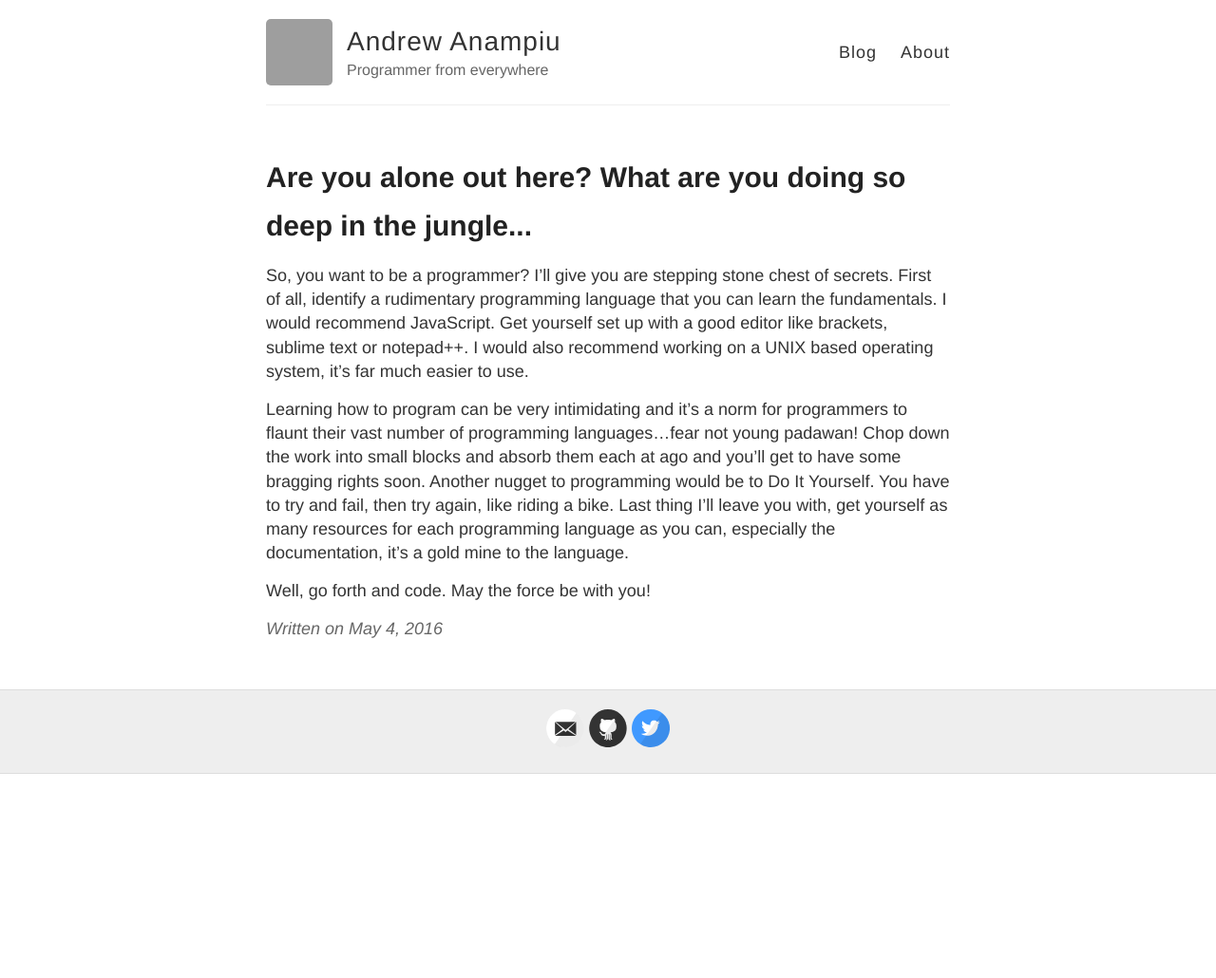
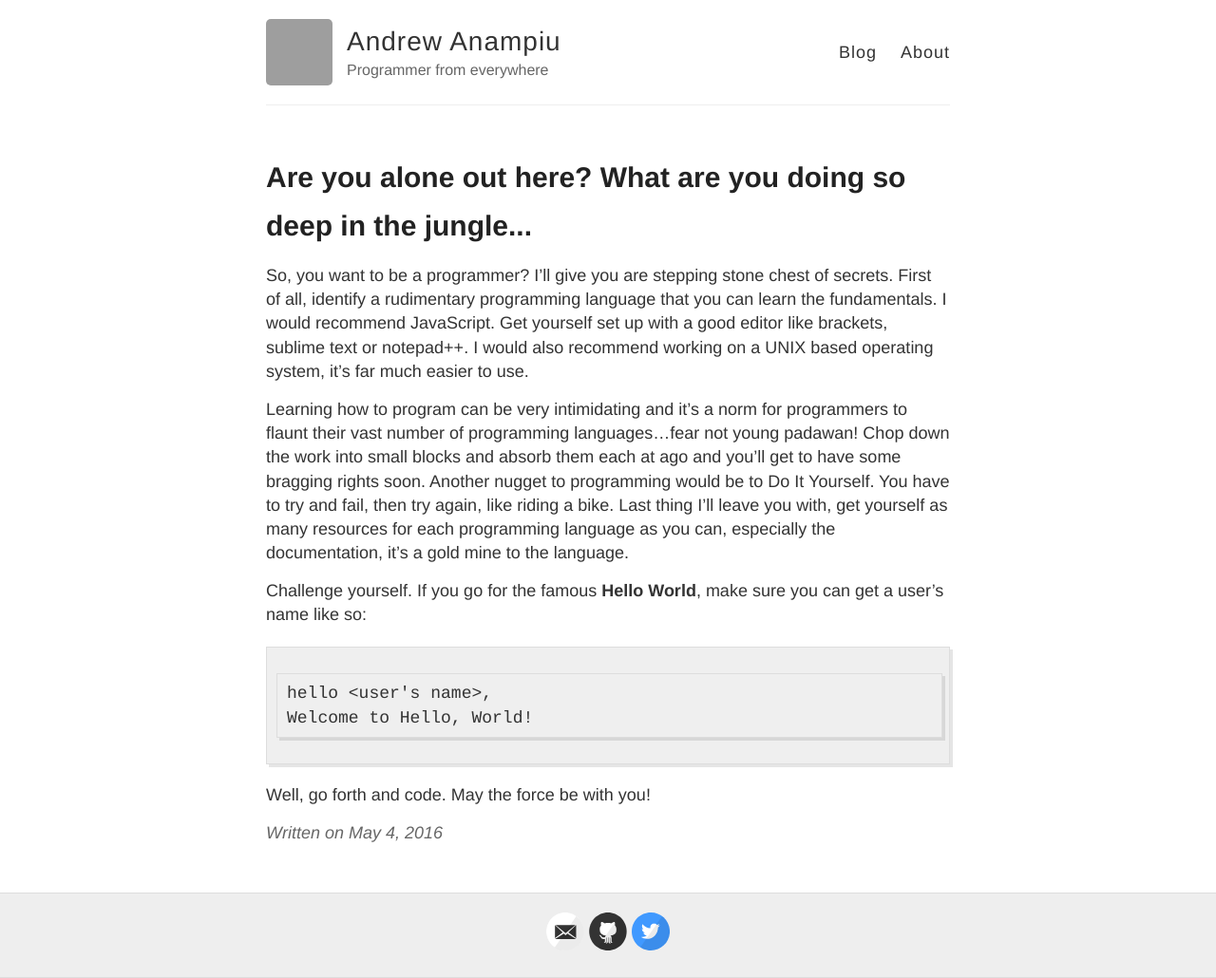
Before and after one commit to kelvinkipsang/blog, a Jekyll site: the page built from _posts/2016-5-4-Hello-World.md, in a window 1280 px wide. Shown: the whole page at 95% size. Built offline with Jekyll 4.4.1, drawn with Linux system fonts in a browser that asks for light colours; comment, search, counter and statistics services are not loaded; before the commit the page ends 900 px from its top, so only the background shows below that; grey boxes are pictures that could not be loaded.

Commit message:
challenge

````diff
--- a/_posts/2016-5-4-Hello-World.md
+++ b/_posts/2016-5-4-Hello-World.md
@@ -7,4 +7,11 @@ So, you want to be a programmer? I'll give you are stepping stone chest of secre
 
 Learning how to program can be very intimidating and it's a norm for programmers to flaunt their vast number of programming languages...fear not young padawan! Chop down the work into small blocks and absorb them each at ago and you'll get to have some bragging rights soon. Another nugget to programming would be to Do It Yourself. You have to try and fail, then try again, like riding a bike. Last thing I'll leave you with, get yourself as many resources for each programming language as you can, especially the documentation, it's a gold mine to the language.
 
+Challenge yourself. If you go for the famous **Hello World**, make sure you can get a user's name like so:
+
+```
+hello <user's name>,
+Welcome to Hello, World!
+```
+
 Well, go forth and code. May the force be with you!
````
Also changed, not shown: _posts/2016-6-15-divs.md (renamed from _posts/2016-6-1-divs.md).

» PROBLEM DETAILS
Reproduce the material exactly; keep pictures out.

» SOLUTION
Before and after one commit to kelvinkipsang/blog, a Jekyll site: the page built from _posts/2016-5-4-Hello-World.md, in a window 1280 px wide. Shown: the whole page at 95% size. Built offline with Jekyll 4.4.1, drawn with Linux system fonts in a browser that asks for light colours; comment, search, counter and statistics services are not loaded; before the commit the page ends 900 px from its top, so only the background shows below that; grey boxes are pictures that could not be loaded.

Commit message:
challenge

````diff
--- a/_posts/2016-5-4-Hello-World.md
+++ b/_posts/2016-5-4-Hello-World.md
@@ -7,4 +7,11 @@ So, you want to be a programmer? I'll give you are stepping stone chest of secre
 
 Learning how to program can be very intimidating and it's a norm for programmers to flaunt their vast number of programming languages...fear not young padawan! Chop down the work into small blocks and absorb them each at ago and you'll get to have some bragging rights soon. Another nugget to programming would be to Do It Yourself. You have to try and fail, then try again, like riding a bike. Last thing I'll leave you with, get yourself as many resources for each programming language as you can, especially the documentation, it's a gold mine to the language.
 
+Challenge yourself. If you go for the famous **Hello World**, make sure you can get a user's name like so:
+
+```
+hello <user's name>,
+Welcome to Hello, World!
+```
+
 Well, go forth and code. May the force be with you!
````
Also changed, not shown: _posts/2016-6-15-divs.md (renamed from _posts/2016-6-1-divs.md).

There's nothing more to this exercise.